▶ **Task description**
The expected output is each line below containing "author", copied in full.
Start of Extracted entries
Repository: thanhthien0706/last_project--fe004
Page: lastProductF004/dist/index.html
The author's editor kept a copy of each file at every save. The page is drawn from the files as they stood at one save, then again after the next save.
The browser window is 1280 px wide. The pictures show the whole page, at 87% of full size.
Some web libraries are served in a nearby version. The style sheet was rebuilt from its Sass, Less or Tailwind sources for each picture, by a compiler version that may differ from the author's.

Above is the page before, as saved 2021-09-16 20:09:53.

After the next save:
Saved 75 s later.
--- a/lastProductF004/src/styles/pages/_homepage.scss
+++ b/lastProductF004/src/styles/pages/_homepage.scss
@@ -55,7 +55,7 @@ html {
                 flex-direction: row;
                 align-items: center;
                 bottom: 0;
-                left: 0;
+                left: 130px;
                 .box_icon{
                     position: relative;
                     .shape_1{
End of Extracted entries
▶ **Written response**
The author's editor kept a copy of each file at every save. The page is drawn from the files as they stood at one save, then again after the next save.
Some web libraries are served in a nearby version. The style sheet was rebuilt from its Sass, Less or Tailwind sources for each picture, by a compiler version that may differ from the author's.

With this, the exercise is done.